╔══

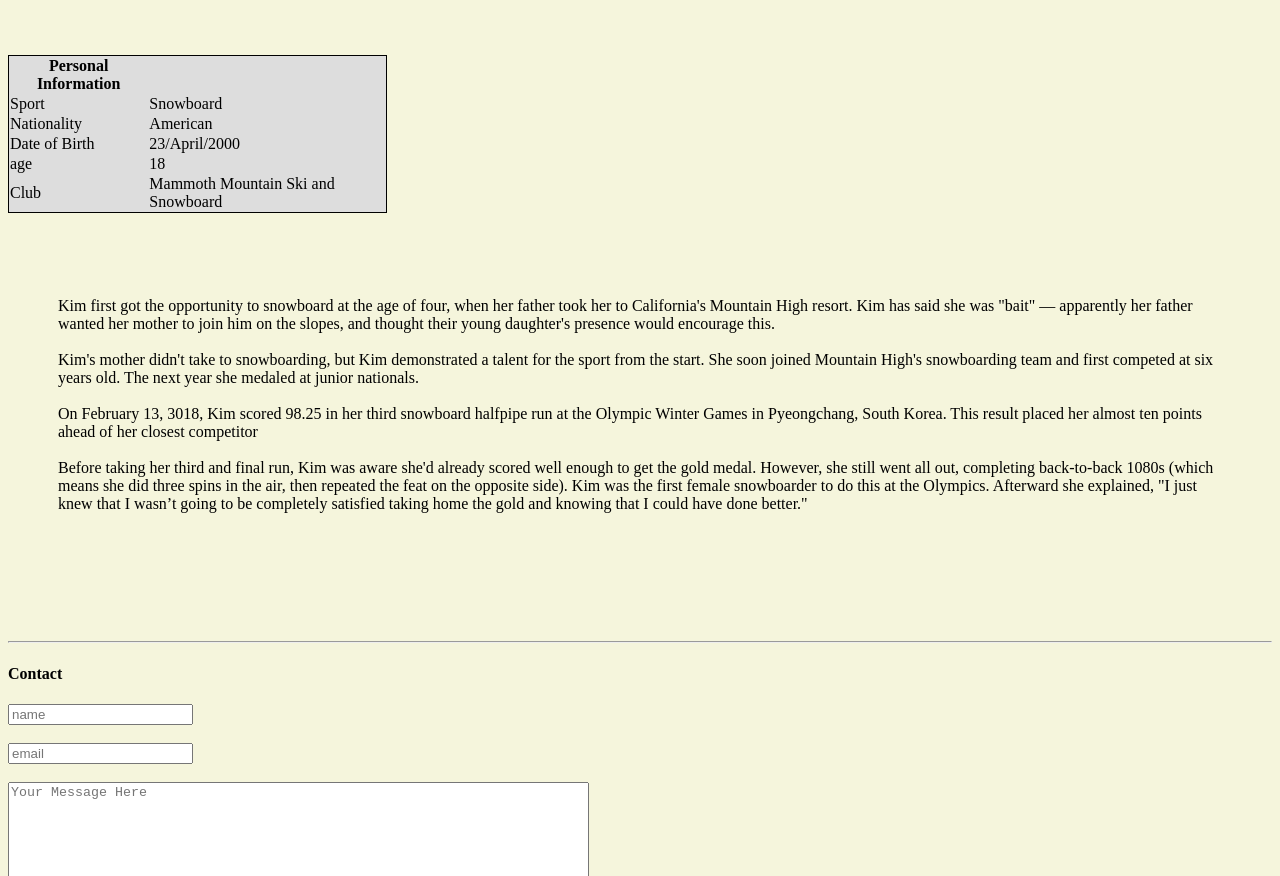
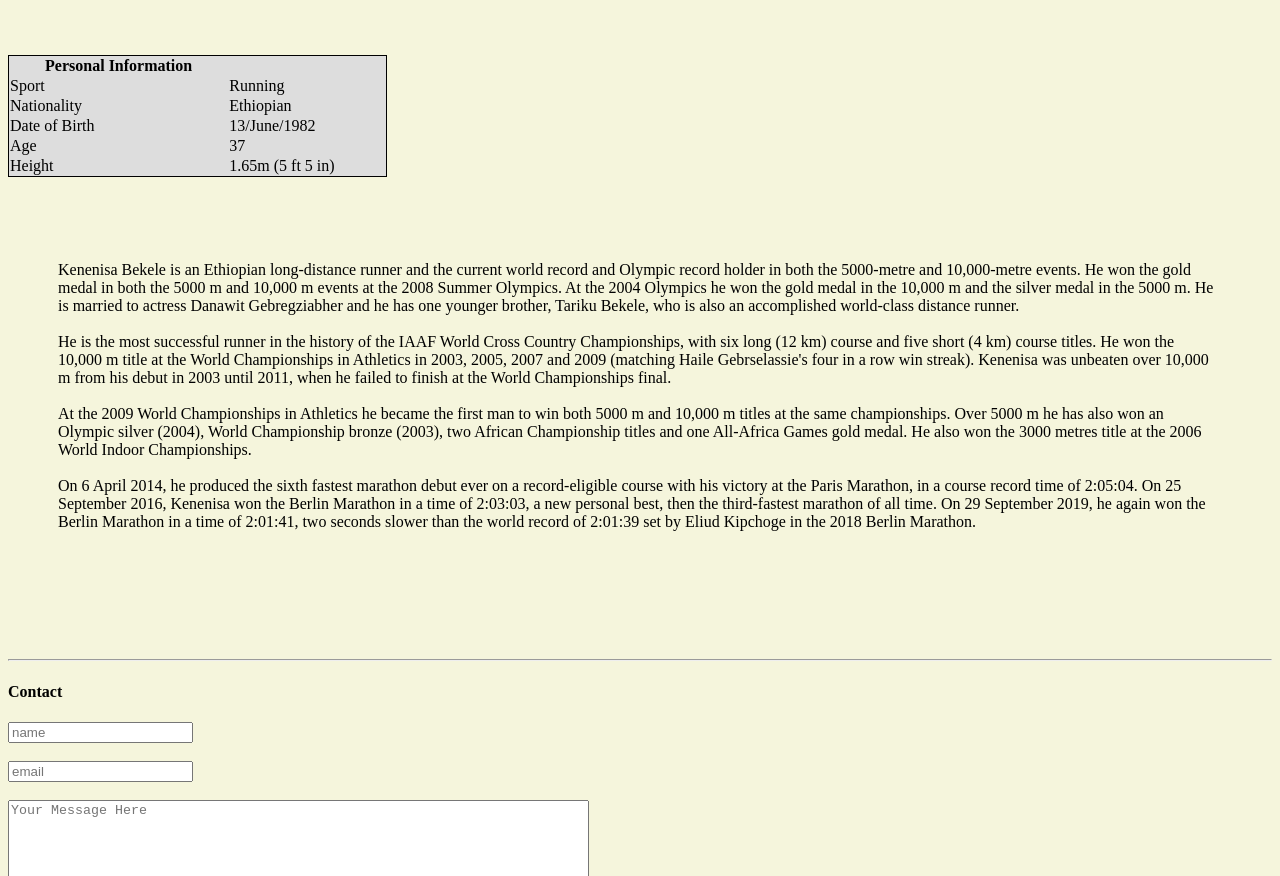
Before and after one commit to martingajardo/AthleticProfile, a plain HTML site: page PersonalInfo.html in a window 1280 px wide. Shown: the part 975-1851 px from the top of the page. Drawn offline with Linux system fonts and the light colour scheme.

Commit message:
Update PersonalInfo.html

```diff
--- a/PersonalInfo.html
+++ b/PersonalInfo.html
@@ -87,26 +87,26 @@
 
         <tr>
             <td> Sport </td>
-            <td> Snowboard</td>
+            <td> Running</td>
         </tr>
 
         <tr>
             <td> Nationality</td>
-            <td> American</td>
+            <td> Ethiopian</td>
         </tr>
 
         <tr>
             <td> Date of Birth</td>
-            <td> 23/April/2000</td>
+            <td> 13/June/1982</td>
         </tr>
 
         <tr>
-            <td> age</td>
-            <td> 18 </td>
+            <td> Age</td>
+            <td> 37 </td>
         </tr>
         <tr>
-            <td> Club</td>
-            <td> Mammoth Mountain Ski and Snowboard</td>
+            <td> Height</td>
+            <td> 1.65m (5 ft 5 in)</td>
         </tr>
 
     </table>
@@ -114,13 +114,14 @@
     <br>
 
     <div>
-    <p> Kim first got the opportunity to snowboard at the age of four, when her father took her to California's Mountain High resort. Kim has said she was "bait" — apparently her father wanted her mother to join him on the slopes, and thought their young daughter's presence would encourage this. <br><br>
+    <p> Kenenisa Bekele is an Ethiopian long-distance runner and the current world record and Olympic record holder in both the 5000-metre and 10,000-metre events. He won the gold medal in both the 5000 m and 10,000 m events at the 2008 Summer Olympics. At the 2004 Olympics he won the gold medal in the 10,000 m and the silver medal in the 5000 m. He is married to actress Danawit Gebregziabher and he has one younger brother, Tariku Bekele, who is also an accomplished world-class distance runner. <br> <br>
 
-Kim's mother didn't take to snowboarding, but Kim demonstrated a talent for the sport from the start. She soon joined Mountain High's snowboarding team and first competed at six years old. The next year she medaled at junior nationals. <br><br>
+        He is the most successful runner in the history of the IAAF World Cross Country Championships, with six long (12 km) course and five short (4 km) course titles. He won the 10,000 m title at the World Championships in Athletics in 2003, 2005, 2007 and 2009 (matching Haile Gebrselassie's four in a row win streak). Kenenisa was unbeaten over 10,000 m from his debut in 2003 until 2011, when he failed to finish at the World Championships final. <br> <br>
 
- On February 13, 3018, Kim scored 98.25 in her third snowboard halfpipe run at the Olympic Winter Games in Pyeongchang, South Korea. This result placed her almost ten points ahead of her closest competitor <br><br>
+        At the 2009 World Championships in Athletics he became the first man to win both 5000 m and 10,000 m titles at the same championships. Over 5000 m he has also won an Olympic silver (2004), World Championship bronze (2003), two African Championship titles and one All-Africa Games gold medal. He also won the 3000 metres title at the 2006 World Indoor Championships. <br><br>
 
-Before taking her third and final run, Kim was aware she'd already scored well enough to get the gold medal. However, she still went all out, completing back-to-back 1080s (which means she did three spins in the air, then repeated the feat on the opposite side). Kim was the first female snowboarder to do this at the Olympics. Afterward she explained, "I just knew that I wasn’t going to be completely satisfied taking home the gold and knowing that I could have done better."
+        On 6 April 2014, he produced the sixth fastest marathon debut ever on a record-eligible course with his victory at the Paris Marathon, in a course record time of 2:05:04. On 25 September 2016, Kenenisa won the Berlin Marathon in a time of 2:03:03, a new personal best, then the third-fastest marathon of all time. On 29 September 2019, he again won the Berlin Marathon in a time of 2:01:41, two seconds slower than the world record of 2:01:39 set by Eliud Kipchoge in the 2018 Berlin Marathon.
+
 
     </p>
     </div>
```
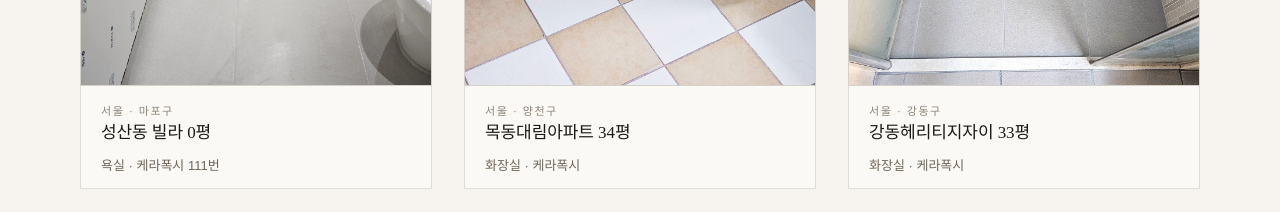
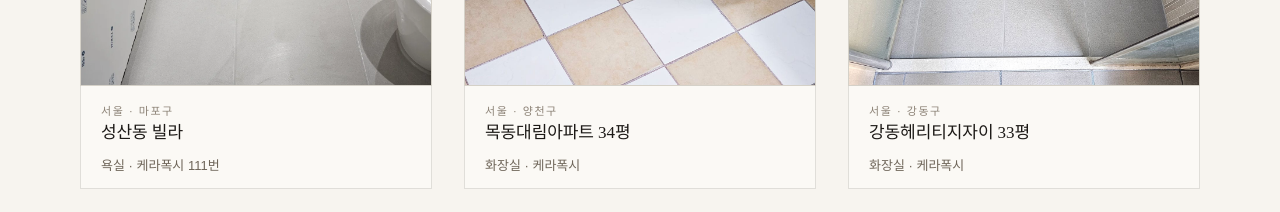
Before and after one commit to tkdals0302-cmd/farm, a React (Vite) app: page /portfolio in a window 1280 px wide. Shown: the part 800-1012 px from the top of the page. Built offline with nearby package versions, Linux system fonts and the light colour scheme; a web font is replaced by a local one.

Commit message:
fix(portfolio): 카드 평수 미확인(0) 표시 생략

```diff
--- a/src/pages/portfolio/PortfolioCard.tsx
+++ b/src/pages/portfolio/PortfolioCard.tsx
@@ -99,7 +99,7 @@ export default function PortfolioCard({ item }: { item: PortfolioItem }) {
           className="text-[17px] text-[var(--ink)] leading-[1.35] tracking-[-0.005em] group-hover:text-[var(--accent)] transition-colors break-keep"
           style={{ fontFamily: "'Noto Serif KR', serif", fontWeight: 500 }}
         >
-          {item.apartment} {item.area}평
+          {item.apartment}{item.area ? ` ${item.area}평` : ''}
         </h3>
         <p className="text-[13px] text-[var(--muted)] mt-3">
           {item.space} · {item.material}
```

╚══

_TRY IT:_ With "item" as the string to find, copy every line of the records that holds it.

_EXERCISE RESPONSE:_
@@ -99,7 +99,7 @@ export default function PortfolioCard({ item }: { item: PortfolioItem }) {
-          {item.apartment} {item.area}평
+          {item.apartment}{item.area ? ` ${item.area}평` : ''}
           {item.space} · {item.material}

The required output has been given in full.